══ Supplied information

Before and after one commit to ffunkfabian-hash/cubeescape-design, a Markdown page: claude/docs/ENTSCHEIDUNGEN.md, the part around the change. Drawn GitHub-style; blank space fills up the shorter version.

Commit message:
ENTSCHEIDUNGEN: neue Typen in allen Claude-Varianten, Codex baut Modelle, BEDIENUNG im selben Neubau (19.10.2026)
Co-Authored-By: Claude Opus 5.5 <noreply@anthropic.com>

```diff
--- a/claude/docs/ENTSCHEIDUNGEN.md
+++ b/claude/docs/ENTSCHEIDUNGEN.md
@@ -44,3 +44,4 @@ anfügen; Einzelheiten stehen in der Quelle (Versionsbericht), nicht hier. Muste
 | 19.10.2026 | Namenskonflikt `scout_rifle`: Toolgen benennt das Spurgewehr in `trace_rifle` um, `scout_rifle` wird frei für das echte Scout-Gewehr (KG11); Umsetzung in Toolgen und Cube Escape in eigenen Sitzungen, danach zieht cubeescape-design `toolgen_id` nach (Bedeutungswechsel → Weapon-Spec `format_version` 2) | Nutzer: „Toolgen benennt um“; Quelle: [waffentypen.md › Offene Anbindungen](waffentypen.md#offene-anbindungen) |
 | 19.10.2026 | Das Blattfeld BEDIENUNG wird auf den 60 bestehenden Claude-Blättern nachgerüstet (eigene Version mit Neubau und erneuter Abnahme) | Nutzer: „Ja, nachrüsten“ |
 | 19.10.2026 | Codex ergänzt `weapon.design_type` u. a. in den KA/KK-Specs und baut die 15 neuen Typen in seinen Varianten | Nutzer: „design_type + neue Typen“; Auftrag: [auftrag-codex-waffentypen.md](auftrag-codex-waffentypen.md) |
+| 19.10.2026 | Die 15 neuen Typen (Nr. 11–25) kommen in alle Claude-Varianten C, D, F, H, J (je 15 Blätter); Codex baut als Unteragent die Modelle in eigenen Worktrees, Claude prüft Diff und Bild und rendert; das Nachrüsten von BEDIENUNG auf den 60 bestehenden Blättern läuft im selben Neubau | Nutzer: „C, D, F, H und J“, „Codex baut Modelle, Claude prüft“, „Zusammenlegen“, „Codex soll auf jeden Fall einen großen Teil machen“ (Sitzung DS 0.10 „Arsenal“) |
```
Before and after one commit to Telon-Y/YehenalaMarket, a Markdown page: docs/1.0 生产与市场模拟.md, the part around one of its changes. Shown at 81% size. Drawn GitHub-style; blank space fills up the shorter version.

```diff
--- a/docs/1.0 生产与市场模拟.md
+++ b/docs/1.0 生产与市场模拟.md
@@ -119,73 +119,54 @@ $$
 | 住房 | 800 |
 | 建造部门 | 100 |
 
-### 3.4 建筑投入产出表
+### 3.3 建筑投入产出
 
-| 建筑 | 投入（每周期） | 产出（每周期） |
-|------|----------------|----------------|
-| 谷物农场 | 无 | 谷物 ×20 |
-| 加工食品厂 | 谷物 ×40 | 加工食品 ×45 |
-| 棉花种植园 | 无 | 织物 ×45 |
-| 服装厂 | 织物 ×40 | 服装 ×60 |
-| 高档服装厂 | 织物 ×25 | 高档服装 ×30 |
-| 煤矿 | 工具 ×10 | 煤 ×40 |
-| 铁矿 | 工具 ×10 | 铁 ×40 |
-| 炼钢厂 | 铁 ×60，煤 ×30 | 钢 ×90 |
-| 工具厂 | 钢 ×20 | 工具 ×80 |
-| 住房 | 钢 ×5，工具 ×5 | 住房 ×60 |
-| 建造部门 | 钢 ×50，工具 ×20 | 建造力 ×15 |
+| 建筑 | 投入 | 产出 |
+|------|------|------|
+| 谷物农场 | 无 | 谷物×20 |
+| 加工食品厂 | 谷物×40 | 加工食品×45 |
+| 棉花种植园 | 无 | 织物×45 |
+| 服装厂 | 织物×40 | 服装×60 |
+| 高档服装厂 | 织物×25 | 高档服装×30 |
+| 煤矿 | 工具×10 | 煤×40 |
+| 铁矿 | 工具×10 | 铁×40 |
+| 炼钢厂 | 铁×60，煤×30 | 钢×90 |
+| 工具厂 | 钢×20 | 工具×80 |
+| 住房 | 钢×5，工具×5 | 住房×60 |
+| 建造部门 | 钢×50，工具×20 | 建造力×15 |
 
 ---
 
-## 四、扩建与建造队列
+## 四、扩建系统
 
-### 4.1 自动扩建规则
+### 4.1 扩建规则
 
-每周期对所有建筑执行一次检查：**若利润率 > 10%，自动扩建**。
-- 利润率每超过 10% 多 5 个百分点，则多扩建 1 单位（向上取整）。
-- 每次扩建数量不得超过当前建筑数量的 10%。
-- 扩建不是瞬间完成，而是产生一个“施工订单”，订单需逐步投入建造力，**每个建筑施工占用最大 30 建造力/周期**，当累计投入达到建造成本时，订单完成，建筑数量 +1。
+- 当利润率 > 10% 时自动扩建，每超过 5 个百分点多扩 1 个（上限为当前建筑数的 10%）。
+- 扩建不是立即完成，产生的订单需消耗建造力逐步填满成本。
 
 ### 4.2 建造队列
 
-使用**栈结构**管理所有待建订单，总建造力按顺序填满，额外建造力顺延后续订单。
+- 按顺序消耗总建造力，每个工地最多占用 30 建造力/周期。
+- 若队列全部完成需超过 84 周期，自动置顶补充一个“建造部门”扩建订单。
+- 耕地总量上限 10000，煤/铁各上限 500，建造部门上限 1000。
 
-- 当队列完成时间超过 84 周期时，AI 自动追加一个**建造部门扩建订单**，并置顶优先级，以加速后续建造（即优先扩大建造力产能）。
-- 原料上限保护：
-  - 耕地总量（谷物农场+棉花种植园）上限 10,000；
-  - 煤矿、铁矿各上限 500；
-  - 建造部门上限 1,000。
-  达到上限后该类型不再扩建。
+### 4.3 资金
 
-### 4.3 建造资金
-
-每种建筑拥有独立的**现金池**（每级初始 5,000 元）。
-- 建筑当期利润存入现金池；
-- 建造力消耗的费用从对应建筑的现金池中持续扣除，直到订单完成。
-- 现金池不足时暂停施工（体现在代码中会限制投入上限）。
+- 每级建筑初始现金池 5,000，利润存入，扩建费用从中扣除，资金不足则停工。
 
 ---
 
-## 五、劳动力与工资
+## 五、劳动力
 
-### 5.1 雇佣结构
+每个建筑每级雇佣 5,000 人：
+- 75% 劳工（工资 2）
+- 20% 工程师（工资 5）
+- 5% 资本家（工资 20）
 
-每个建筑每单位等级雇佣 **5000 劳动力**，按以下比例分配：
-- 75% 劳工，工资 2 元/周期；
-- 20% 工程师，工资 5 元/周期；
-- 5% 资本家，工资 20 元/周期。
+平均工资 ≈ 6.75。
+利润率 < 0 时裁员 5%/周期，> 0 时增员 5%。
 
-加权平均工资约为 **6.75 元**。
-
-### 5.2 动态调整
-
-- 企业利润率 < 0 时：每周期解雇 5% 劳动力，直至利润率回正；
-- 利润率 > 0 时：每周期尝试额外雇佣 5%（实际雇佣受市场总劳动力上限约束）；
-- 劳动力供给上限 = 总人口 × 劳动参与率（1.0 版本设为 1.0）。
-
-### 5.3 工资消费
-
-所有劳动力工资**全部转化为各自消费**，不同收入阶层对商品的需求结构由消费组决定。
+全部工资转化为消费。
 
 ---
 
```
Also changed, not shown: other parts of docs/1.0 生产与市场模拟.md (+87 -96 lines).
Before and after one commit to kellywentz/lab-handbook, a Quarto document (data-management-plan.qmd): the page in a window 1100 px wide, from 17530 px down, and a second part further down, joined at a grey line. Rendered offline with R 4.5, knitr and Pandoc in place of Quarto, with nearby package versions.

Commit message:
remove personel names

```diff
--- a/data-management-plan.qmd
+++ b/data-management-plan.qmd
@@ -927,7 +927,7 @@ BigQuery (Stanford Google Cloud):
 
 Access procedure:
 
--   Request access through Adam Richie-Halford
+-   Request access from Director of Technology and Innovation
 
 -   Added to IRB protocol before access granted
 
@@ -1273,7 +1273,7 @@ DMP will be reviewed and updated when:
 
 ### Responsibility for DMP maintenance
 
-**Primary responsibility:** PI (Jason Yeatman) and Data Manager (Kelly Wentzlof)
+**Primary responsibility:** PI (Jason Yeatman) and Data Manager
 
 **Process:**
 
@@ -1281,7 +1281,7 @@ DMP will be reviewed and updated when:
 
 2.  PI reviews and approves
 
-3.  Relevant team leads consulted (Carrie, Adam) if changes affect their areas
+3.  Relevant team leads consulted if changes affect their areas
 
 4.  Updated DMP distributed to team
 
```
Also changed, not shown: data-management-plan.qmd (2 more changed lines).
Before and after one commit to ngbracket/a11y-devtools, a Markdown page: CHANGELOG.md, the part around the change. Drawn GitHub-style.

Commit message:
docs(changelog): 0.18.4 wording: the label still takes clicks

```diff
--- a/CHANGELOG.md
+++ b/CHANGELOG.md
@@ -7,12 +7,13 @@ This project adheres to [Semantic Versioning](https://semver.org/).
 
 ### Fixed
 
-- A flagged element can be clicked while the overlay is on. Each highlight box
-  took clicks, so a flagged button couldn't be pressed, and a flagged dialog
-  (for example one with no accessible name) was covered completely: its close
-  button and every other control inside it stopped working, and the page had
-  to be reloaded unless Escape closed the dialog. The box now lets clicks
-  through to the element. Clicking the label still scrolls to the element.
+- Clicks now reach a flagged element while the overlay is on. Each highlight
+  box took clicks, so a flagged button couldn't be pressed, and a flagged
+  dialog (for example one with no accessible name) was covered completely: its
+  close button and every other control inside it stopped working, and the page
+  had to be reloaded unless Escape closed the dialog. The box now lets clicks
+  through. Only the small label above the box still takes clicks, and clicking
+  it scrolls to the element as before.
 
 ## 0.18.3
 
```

════

** Task to complete **
Give the number of lines in the records that contain the word "label", and write nothing else.

** Task answer **
3